Stored Red Blood Cells

Modern Medicine Relies on Red Blood Cells

Red blood cells (RBCs) are the most common type of cell found in the blood1 and are primarily responsible for delivering oxygen throughout the body.2 Over the years, processing and storage methods have dramatically improved the availability of RBCs for transfusion as a life-saving therapy.

Healthy RBCs contain a number of important elements including ATP and 2,3 DPG, which are critical to transporting and offloading oxygen to the tissues.3,4

RBC Storage is Affected by Donor Variability and Processing

Oxygen levels in RBCs vary between blood donors.5  As soon as blood is collected, RBCs begin to degrade as a result of oxidative damage. Such degradation combined with storage in an oxygen permeable bag reduces the quality, viability, and functionality of RBCs, thereby affecting their ability to deliver oxygen in a patient following transfusion.6,7,8,9 This variability is exacerbated by differing storage times for each RBC unit prior to transfusion.10

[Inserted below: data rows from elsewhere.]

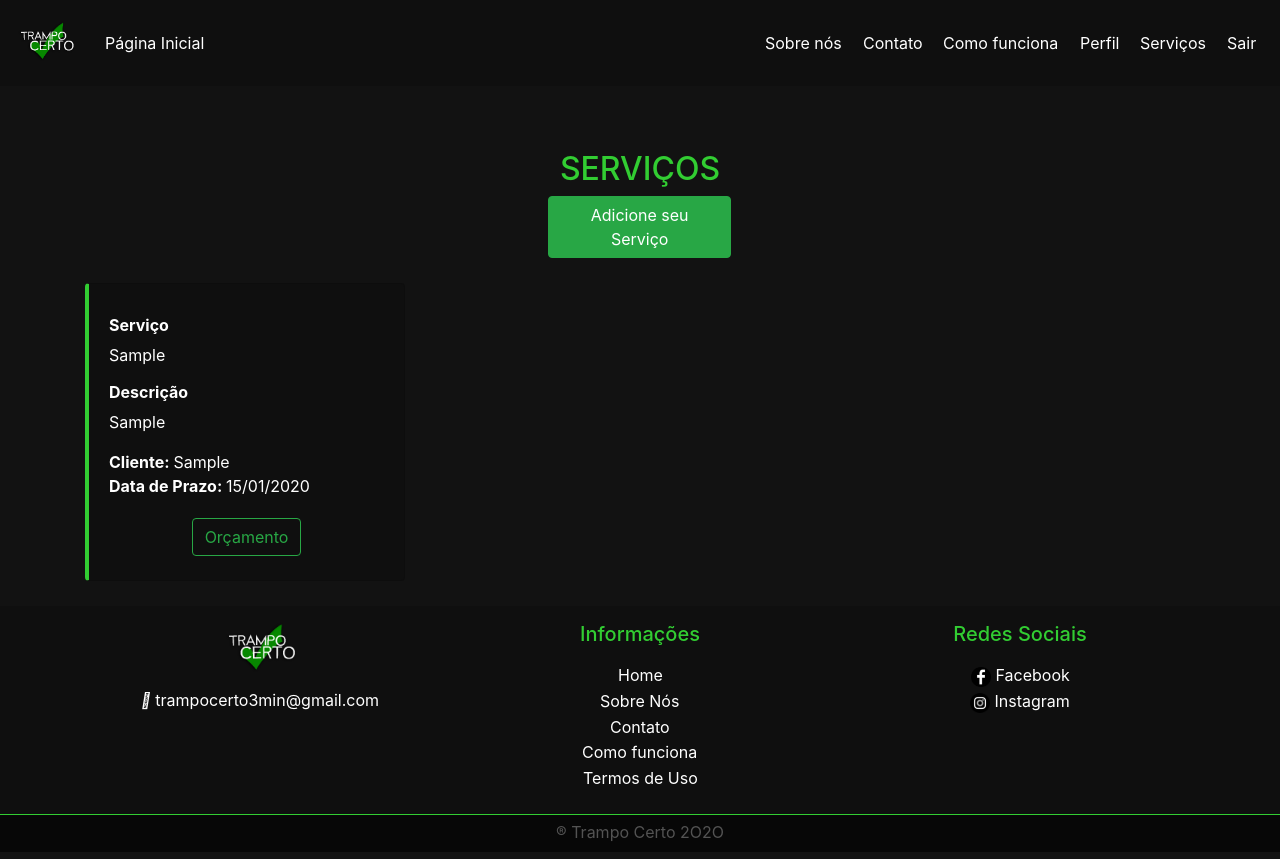
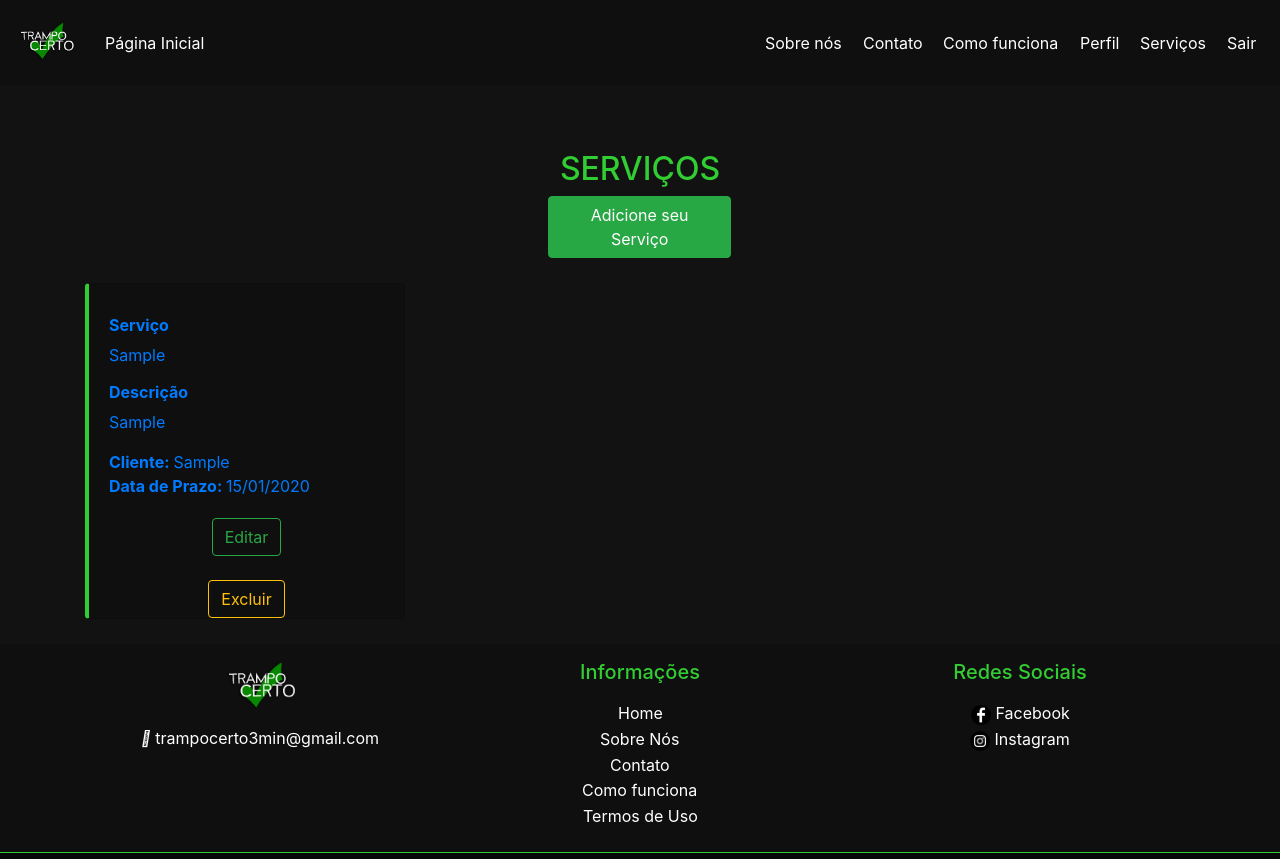
Before and after one commit to CalixtoM/Trampo-Certo, a PHP site: page /tcc/servicos.php in a window 1280 px wide. Shown: the top 859 px of the page. Run offline with PHP 8.4, Linux system fonts and the light colour scheme; the visitor is signed in with stand-in values (Sample User, id 1); tables that the repository leaves empty hold one stand-in row (values such as "Sample post").

Commit message:
arquivos navarro 2

```diff
--- a/servicos.php
+++ b/servicos.php
@@ -1,13 +1,10 @@
 <?php session_start();
   include('inc/conectar.php');
-  $sql = "SELECT * FROM usuario WHERE '".$_SESSION['usuario']."' = ds_email";
-    if($result = $mysqli->query($sql)) {
-      while ($obje = $result -> fetch_object()) {
-        $_SESSION['usuario'] = $obje->cd_usuario;
-      }
-    }
+
+
 
  ?>
+
 <!-- HEAD -->
 <?php include('inc/head.php');?>
 
@@ -28,15 +25,19 @@
         </a>
     </center>
     <div class="container">
+
       <div class="row">
 
               <?php
+         $sql = "SELECT * FROM usuario WHERE '".$_SESSION['usuario']."' = ds_email;";
+          if($result = $mysqli->query($sql)) {
+            if($result->num_rows==1){
+              while ($obje = $result->fetch_object()) {
                 $show="SELECT * FROM servico AS s INNER JOIN usuario AS u ON s.id_usuario = u.cd_usuario";
-                if ($result=$mysqli->query($show)) {
-                  if($result->num_rows>=1){
-                    while ($obj = $result ->fetch_object()) {
-                      if ($obj->st_servico ==1) {
-                      echo "
+                  if ($resulte=$mysqli->query($show)) {
+                    while ($obj = $resulte ->fetch_object()) {
+
+                      echo "<a class='card-servicos' href='servicepage.php?serv=".$obj->cd_servico."'>
                       <div class='col-sm-4 flip-in-hor-bottom' style='padding-top: 25px;'>
                         <div class='card' style='width: 20rem;'>
                           <div class='card-body'>
@@ -45,16 +46,31 @@
                             <div><b>Cliente: </b>".$obj->nm_usuario."</div>
                             <div><b>Data de Prazo: </b>".date('d/m/Y', strtotime($obj->dt_prazo))."</div>
                           </div>
-                          <center>
-                          <a href='orcamento.php' class='card-link btn btn-outline-success text-center'> Orçamento</a><br><br>
-                          </center>
+                          <center></a>";
+                          if ($obje->cd_usuario == $obj->id_usuario) {
+
+
+                              echo "<a href='updateserv.php?cod=".$obj->cd_servico."' class='card-link btn btn-outline-success text-center'> Editar</a><br><br>";
+                              echo "<a href='delet.php?cod=".$obj->cd_servico."' class='card-link btn btn-outline-warning text-center'> Excluir</a><br>";
+
+                          }else{
+                             echo "<a href='orcamento.php?cod=".$obj->cd_servico."' class='card-link btn btn-outline-success text-center'> Orçamento</a><br><br>";
+                              echo "<a href='report.php?cod=".$obj->cd_servico."' class='card-link btn btn-outline-danger text-center'> Reportar</a><br>";
+
+                          }
+                          echo "</center>
                           </div>
                         </div>
                         ";
-                      }
-                    }
+
+
                   }
                 }
+              }
+            }
+          }
+
+
               ?>
         </div>
         <br>
```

The images in the figure above are from Bardyn et al., and are component-separated RBC units tested on Day 0 that were tested with a co-oximeter to measure their actual oxygen saturation (%SO2) levels. This is an example of RBC unit color as function of oxygen saturation level. It is the Hb that gives their red color to the RBCs, the tint of which depends on how many oxygen molecules are bound by the heme group. RBCs with higher oxygen levels appear scarlet (images on the left) and the images with lower oxygen levels appear darker in color. (images on the right).11

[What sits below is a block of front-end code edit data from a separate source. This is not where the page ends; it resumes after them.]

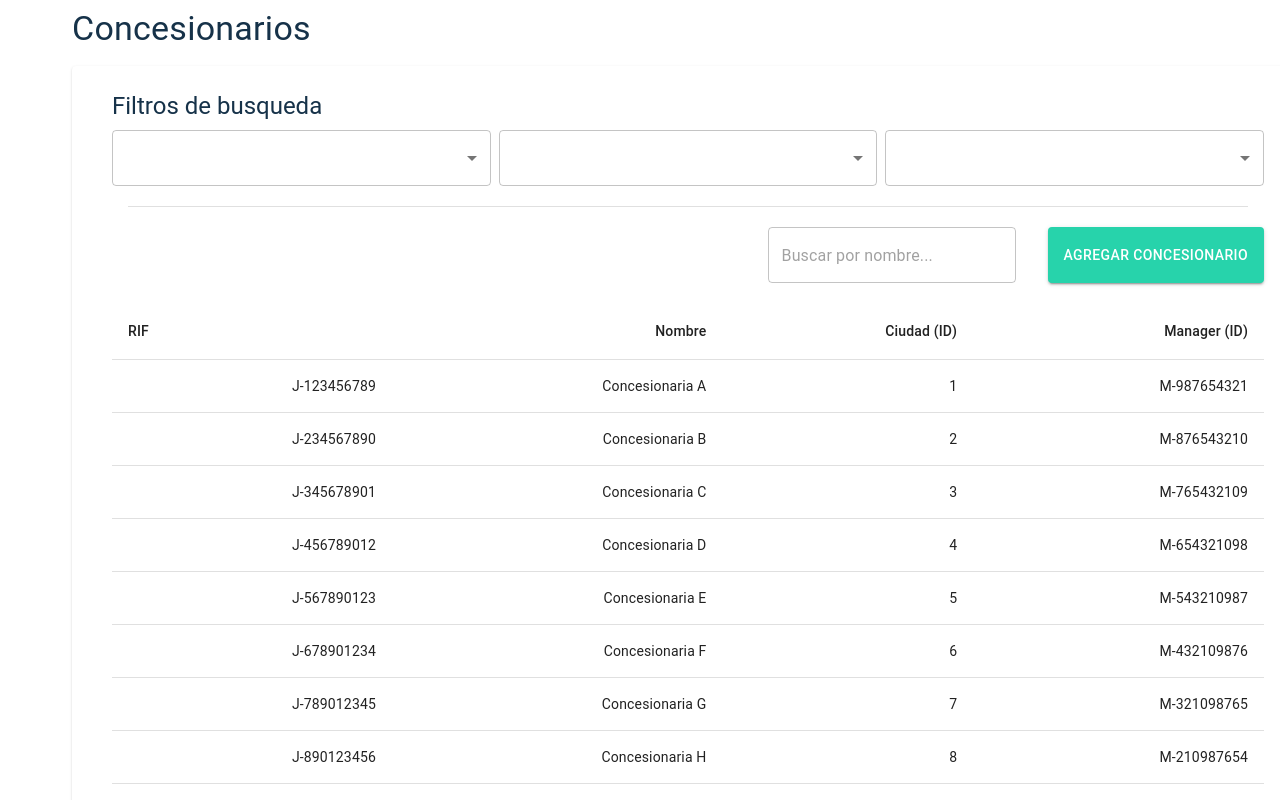
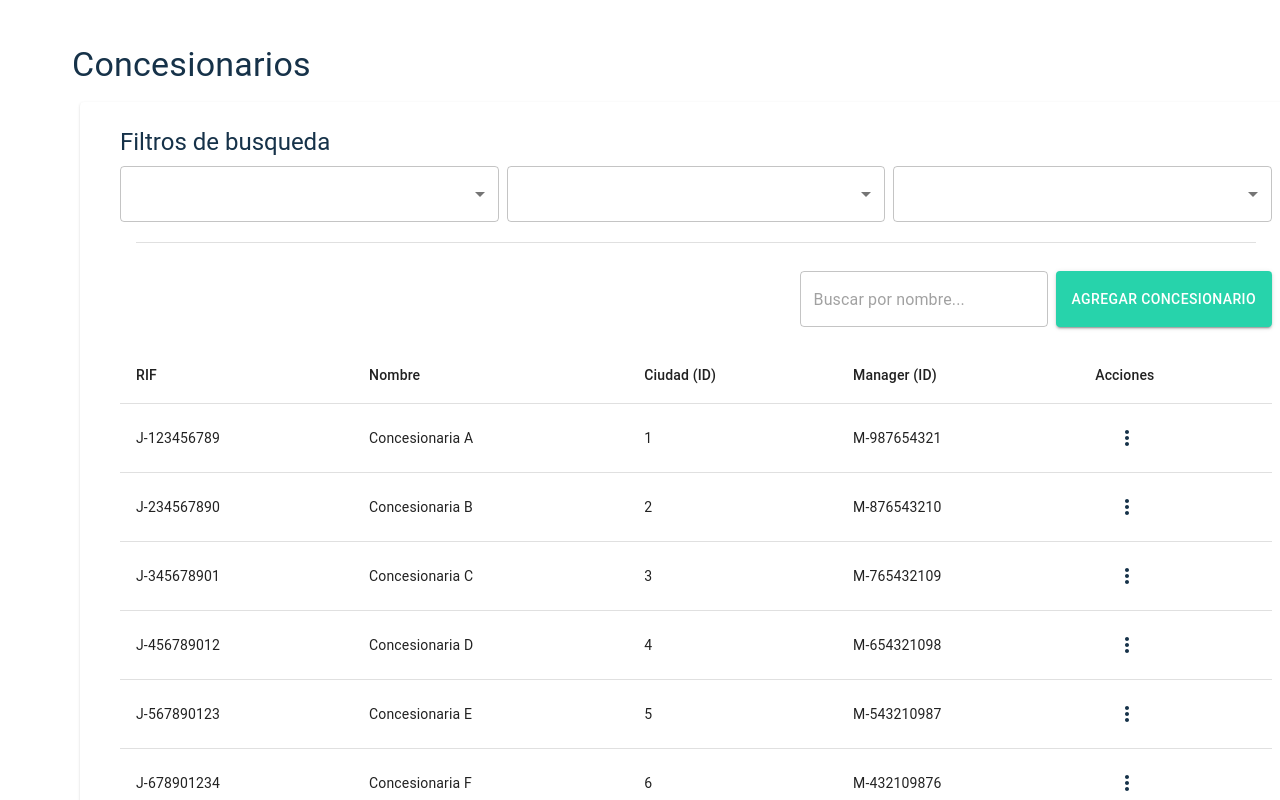
Before and after one commit to Paulaforero/ty-frontend-admin, a Next.js app: page /dealerships in a window 1280 px wide. Shown: the top 800 px of the page. Built offline with nearby package versions, Linux system fonts and the light colour scheme.

Commit message:
feat: created dealerships page and table

```diff
--- a/app/(private)/dealerships/page.jsx
+++ b/app/(private)/dealerships/page.jsx
@@ -17,37 +17,50 @@ import {
   TableBody,
   TablePagination,
   TableFooter,
+  TableContainer,
 } from '@mui/material'
 import { dealerships } from '../../../mock/dealerships'
 import { useState } from 'react'
+import { MoreVertOutlined } from '@mui/icons-material'
+import IconMenu from '@/components/menu'
 
 export default function DealershipsPage() {
-
-  const [rowsPerPage, setRowsPerPage] = useState(8)
+  const [rowsPerPage, setRowsPerPage] = useState(10)
   const [page, setPage] = useState(0)
 
   const incrementPage = () => setPage(page => page + 1)
 
   return (
+    <Box component="main" className="w-full h-full pt-9">
       <Container
-      component="main"
-      className="flex flex-col justify-center items-center w-full h-full"
+        component="container"
+        className="flex flex-col justify-center items-center w-full mb-5"
       >
         <Box component="header" className="pb-4 w-full">
-        <Typography variant="h4" component="h2" className="text-left" color='secondary'>
+          <Typography
+            variant="h4"
+            component="h2"
+            className="text-left"
+            color="secondary"
+          >
             Concesionarios
           </Typography>
         </Box>
 
         <Card
           variant="elevation"
-        className="flex flex-col gap-5 px-10 py-6 w-full"
+          className="flex flex-col gap-5 px-10 py-6 w-full h-full mx-2 mb-10"
         >
           <Box component="section">
-          <Typography variant="h5" component="h3" className='pb-2' color='secondary'>
+            <Typography
+              variant="h5"
+              component="h3"
+              className="pb-2"
+              color="secondary"
+            >
               Filtros de busqueda
             </Typography>
-          <Stack direction="row" spacing={1} className="">
+            <Stack direction="row" spacing={1}>
               <Select className="flex-grow" />
               <Select className="flex-grow" />
               <Select className="flex-grow" />
@@ -58,7 +71,7 @@ export default function DealershipsPage() {
 
           <Box
             component="section"
-          className="flex flex-nowrap gap-2 md:gap-8 justify-end"
+            className="flex flex-nowrap gap-2 justify-end mt-2"
           >
             <TextField
               variant="outlined"
@@ -69,14 +82,15 @@ export default function DealershipsPage() {
             </Button>
           </Box>
 
-        <Box component="section">
+          <TableContainer>
             <Table>
               <TableHead>
                 <TableRow>
-                <TableCell>RIF</TableCell>
-                <TableCell align="right">Nombre</TableCell>
-                <TableCell align="right">Ciudad (ID)</TableCell>
-                <TableCell align="right">Manager (ID)</TableCell>
+                  <TableCell align="left">RIF</TableCell>
+                  <TableCell align="left">Nombre</TableCell>
+                  <TableCell align="left">Ciudad (ID)</TableCell>
+                  <TableCell align="left">Manager (ID)</TableCell>
+                  <TableCell align="left">Acciones</TableCell>
                 </TableRow>
               </TableHead>
               <TableBody>
@@ -88,26 +102,29 @@ export default function DealershipsPage() {
                   : dealerships
                 ).map(dealership => (
                   <TableRow key={dealership.rif}>
-                  <TableCell align="right">{dealership.rif}</TableCell>
-                  <TableCell align="right">{dealership.name}</TableCell>
-                  <TableCell align="right">{dealership.city_id}</TableCell>
-                  <TableCell align="right">{dealership.manager_id}</TableCell>
+                    <TableCell align="left">{dealership.rif}</TableCell>
+                    <TableCell align="left">{dealership.name}</TableCell>
+                    <TableCell align="left">{dealership.city_id}</TableCell>
+                    <TableCell align="left">
+                      {dealership.manager_id}
+                    </TableCell>
+                    <TableCell align="left">
+                      <IconMenu />
+                    </TableCell>
                   </TableRow>
                 ))}
               </TableBody>
-            <TableFooter>
-              <TableRow>
+            </Table>
+          </TableContainer>
           <TablePagination
+            component="div"
             rowsPerPage={rowsPerPage}
             count={dealerships.length}
             page={0}
             onPageChange={setPage}
           />
-              </TableRow>
-            </TableFooter>
-          </Table>
-        </Box>
         </Card>
       </Container>
+    </Box>
   )
 }
```
Lines whose indentation alone changed are shown as unchanged.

What’s going on in the bag during storage?

See a depiction of the degradation process that occurs during RBC storage and how it impacts the major functions of RBCs in the 3D animation below.

[1] Dean L. Chapter 1: Blood and the cells it contains. Blood Groups and Red Cell Antigens. Bethesda (MD): National Center for Biotechnology Information (US); 2005. Accessed March 15, 2024. [2] Yoshida T, Prudent M, D’Alessandro A. Red blood cell storage lesion: causes and potential clinical consequences. Blood Transfus. 2019;17(1):27-52. [3] Dailey JF. Chapter 4: The red blood cells and oxygen transport. Manley J, eds. In: Dailey’s Notes on Blood. 4th, ed. Cache River Press; 2002:26-33. [4] Kor DJ, Van Buskirk C, and Gajic O. Red blood cell storage lesion. Bosnian Journal of Basic Medical Sciences. 2009;9(Supp 1):S21-S27. [5] Yoshida T, Whitley PH, Rugg N, et al. Oxygen saturation of collected rbc products is donor dependent. Abstract presented at: The Association for the Advancement of Blood & Biotherapies; October 19-22, 2019; San Antonio, TX. [6] Orlov D and Karkouti K. The pathophysiology and consequences of red blood cell storage. Anesthesia. 2015;70 (Suppl. 1):29-37. [7] Yoshida T, Shevkoplyas SS. Anaerobic storage of red blood cells. Blood Transfus. 2010;8(4):220-36. [8] Mustafa I, Al Marwani A, Nasr KM, Kano NA, and Hadwan T. Time dependent assessment of morphological changes: leukodepleted packed red blood cells stored in SAGM. BioMed Research Intl. 2016. Doi: [9] DeSantis SM, Brown DW, Jones AR, et al. Characterizing red blood cell age exposure in massive transfusion therapy: the scalar age of blood index (SBI). Transfusion. 2019; 59;2699-2708 [10] DePew S, Marques M, Patel R, et al. Estimating oxidative stress burden of multiple blood transfusions in trauma patients. [Abstract P-BB-22]. Transfusion. 2020; 60(suppl 5). [11] Bardyn M, Martin A, Dögnitz N, et al. Oxygen in red blood cell concentrates: influence of donors’ characteristics and blood processing. Front. Physiol. 2020;11:616457. Doi: 10.3389/fphys.2020.616457.